  14. from your limited perspective

    Why is my perspective limited, rather than your perspective of my perspective being limited?

  15. Youngeinstein wrote:
    Why is there a 'should' in your questions?

    Good point.

    There is no should. As such, there is no "should not" either.

    I declare it's hunting season on Young Einstein. After all, there's no reason why we shouldn't kill him, right?

    By the same token, there's no "should" when it comes to sexism, racism, or any other ism (it's only an illusion of freedom of choice, which is itself an illusion illusion). So why not?

    Might makes right. Viva la youngeinstein!

  16. YoungEinstein9/26/2006 3:10 PM

    Calvindude...I'm glad somebody gets it! Bravo!

    There isn't any COSMIC should involved in whether or not its open season on myself...its about time somebody on this site understands this.

  17. Then I'm going to need your name and address so that I can have some fun.

    Duck season!
    Wabbit season!

  18. "Sorry Paul, you 'loose' again.

    Who said that men are 'head' over cockroaches?

    From whose perspective?"

    So you think exterminators should be stopped? Why can we bug-bomb cockroaches, but we can't recognize women's submissive role? Why not exterminate women and cockroaches?

    Anyway, the two gropes I mentioned were "men" and "cockroaches." You replied, "by whose perspective?" Interesting, since when did cockroaches have "perspectives." Indeed, what are "perspectives" on physicalist assumptions? Can you use the language of physics to describe a "perspective?" So, since there are no "perspectives" on your terms, then in your worldview we can exterminate cockroaches and women, or neither. I await your answer, worm lover.
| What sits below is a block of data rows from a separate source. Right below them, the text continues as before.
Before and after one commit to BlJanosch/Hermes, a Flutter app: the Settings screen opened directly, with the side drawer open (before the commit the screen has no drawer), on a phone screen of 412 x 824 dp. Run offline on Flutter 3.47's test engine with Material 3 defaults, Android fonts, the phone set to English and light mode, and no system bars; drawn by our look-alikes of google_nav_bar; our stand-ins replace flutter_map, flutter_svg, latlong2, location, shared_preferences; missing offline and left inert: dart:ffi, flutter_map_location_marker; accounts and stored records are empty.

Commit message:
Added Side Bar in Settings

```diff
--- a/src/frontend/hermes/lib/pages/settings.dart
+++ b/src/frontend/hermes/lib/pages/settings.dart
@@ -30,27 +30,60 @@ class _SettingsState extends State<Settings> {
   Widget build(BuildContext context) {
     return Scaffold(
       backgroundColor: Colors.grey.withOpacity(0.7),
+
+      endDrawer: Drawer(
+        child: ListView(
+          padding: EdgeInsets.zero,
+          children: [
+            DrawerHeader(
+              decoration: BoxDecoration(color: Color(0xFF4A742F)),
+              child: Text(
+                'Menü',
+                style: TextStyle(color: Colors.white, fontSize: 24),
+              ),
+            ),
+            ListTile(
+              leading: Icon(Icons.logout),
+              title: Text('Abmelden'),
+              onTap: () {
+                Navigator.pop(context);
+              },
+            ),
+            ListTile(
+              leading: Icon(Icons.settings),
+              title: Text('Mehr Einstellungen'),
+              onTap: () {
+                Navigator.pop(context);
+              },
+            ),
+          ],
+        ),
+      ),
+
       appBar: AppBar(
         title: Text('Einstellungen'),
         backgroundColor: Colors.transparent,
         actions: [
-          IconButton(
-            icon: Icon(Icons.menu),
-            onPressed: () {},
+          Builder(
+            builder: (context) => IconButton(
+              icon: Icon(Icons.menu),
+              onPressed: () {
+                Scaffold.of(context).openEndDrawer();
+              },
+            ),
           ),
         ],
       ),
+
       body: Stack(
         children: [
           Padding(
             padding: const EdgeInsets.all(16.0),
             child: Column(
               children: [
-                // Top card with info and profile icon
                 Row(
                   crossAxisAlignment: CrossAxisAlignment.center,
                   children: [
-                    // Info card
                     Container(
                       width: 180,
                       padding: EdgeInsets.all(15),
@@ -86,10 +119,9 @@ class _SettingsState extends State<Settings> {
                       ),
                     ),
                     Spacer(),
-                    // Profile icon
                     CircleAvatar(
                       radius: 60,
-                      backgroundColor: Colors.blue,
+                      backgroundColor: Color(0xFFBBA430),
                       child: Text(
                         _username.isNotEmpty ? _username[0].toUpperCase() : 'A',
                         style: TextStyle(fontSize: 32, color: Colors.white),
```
    "You have the illusion of freedom to select yes/no on any of those questions you pose, and each comes with its own response...cause and effect."

    I find the above so funny! :-) Just liek Dan Berker, this bag o' meat says "freedom" isn't real but yest we have an "ilusion" that we are free. Notice that the bag o' meat has no problem living according to an illusion. You see, that's why I can't be an atheist, don't want to buy into illusions.

    "There isn't any COSMIC should involved in whether or not its open season on myself...its about time somebody on this site understands this."

    This is also funny. There is no COSMIC should, but there's the "illusion of should."

    Despite the unclearness of the statement, what bag o' meat is saying, along with Barker, is that the way things REALLY are is that there are no ethics but we'll, AGAIN, choose to live according to an ILLUSION.

    Well, as you told Evan, "have fun!"